* Work required: Find every line of the records that has "figsize" and return it.

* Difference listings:
• • • •

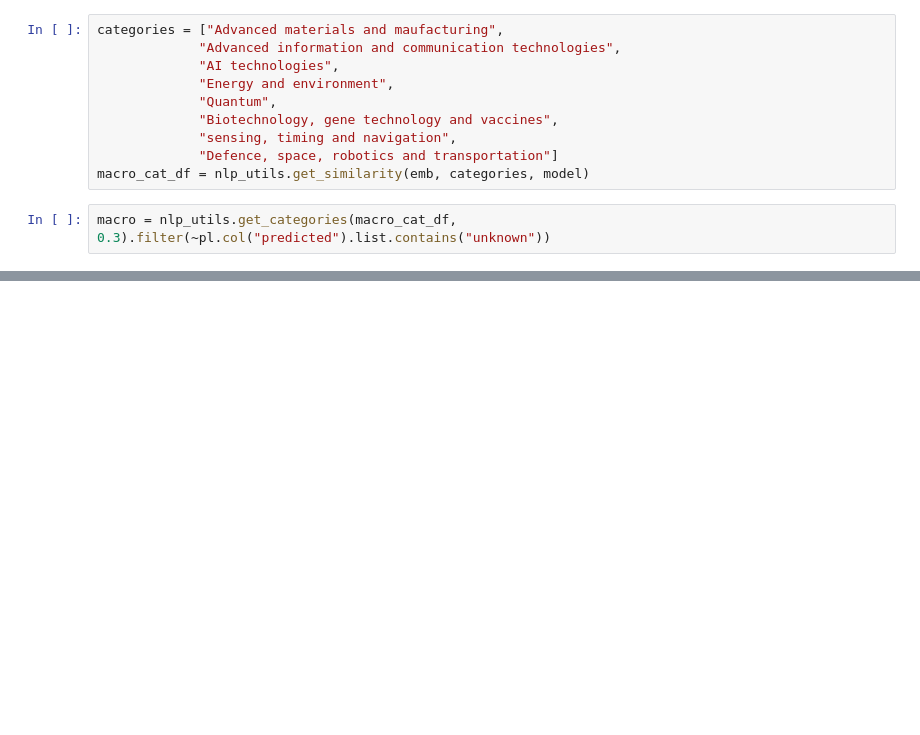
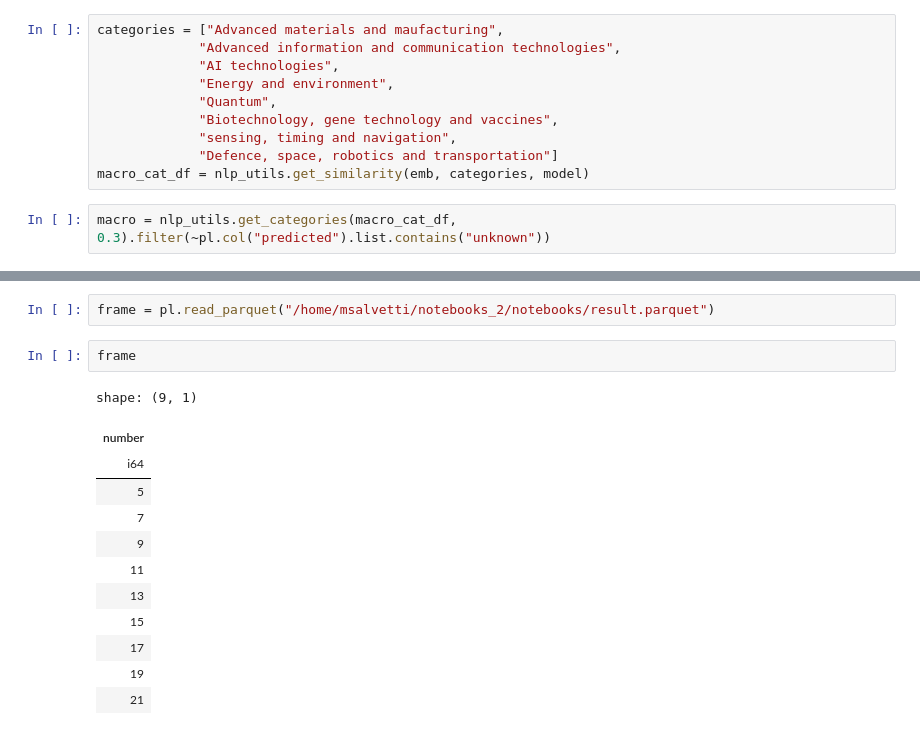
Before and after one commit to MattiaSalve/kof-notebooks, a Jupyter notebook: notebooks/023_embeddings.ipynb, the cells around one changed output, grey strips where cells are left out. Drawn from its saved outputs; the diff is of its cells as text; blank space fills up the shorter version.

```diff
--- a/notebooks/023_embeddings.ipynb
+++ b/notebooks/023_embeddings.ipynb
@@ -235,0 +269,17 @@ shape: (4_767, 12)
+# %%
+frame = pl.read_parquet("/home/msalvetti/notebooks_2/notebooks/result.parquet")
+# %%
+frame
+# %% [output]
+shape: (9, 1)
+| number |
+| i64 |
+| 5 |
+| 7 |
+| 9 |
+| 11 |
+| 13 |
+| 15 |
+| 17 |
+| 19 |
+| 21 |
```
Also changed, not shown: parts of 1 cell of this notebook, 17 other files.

• • • •

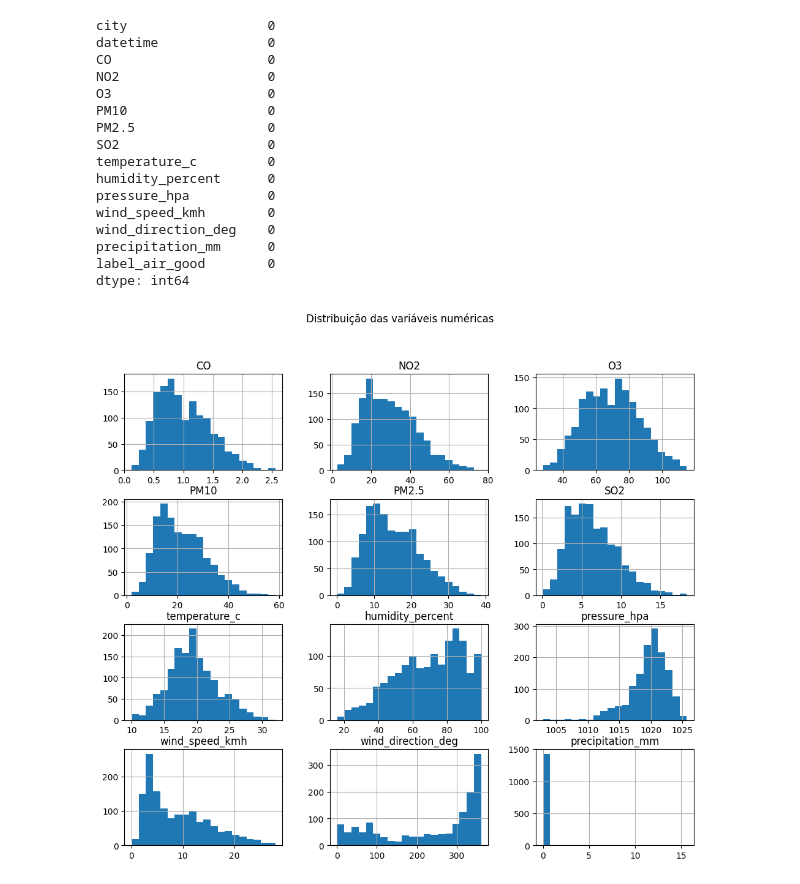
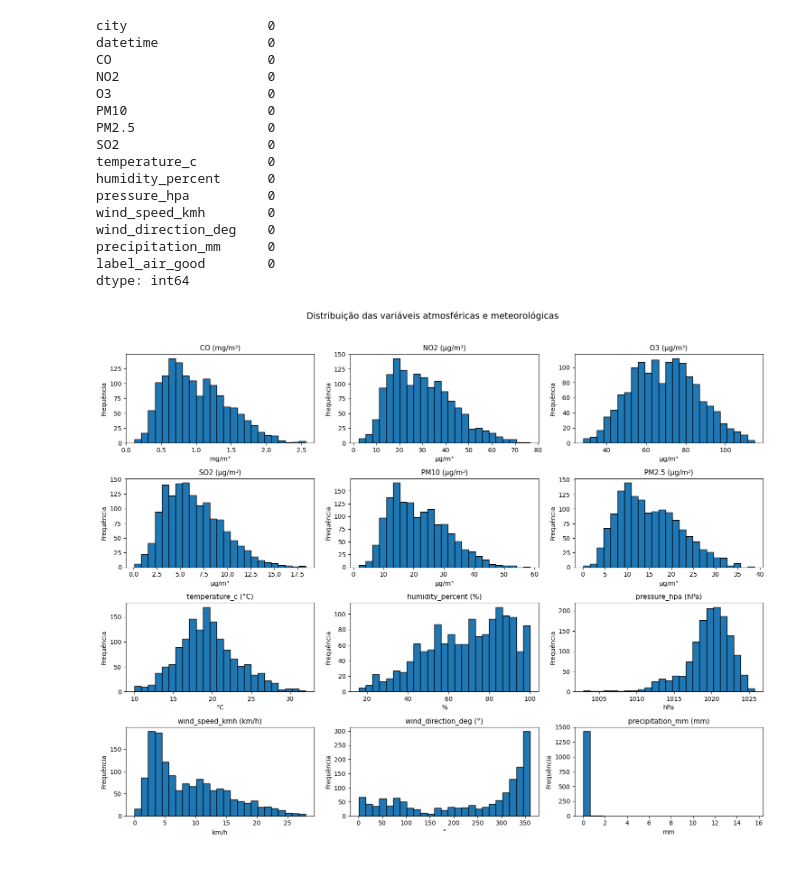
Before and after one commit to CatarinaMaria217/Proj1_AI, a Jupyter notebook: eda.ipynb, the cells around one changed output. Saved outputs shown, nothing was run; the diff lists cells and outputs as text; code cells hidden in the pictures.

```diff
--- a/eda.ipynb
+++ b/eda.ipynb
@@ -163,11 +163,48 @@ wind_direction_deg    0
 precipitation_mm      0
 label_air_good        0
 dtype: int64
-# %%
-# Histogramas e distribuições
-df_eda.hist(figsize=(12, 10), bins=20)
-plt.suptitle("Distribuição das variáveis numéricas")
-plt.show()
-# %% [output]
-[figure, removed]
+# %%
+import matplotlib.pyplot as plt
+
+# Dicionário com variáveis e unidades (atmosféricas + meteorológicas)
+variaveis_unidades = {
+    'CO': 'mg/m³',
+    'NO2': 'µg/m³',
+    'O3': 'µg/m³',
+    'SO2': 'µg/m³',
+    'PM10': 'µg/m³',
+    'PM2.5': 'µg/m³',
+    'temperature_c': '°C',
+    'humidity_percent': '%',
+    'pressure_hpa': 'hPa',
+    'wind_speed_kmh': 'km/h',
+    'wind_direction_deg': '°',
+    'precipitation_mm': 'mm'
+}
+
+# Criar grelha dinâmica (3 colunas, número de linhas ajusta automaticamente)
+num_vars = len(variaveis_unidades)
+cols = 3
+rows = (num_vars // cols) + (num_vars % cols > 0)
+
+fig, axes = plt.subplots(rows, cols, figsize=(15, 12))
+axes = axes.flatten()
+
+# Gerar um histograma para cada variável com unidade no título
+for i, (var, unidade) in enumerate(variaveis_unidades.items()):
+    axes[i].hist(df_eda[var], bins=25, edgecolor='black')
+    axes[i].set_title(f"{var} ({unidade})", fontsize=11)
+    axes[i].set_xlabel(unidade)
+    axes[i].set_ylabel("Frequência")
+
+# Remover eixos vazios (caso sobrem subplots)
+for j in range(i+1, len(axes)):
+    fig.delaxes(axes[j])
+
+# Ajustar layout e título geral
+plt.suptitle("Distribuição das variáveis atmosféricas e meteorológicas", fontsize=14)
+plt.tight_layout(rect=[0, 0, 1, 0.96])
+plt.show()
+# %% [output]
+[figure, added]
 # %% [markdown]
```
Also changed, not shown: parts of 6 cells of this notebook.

• • • •

* Completed exercise:
-df_eda.hist(figsize=(12, 10), bins=20)
+fig, axes = plt.subplots(rows, cols, figsize=(15, 12))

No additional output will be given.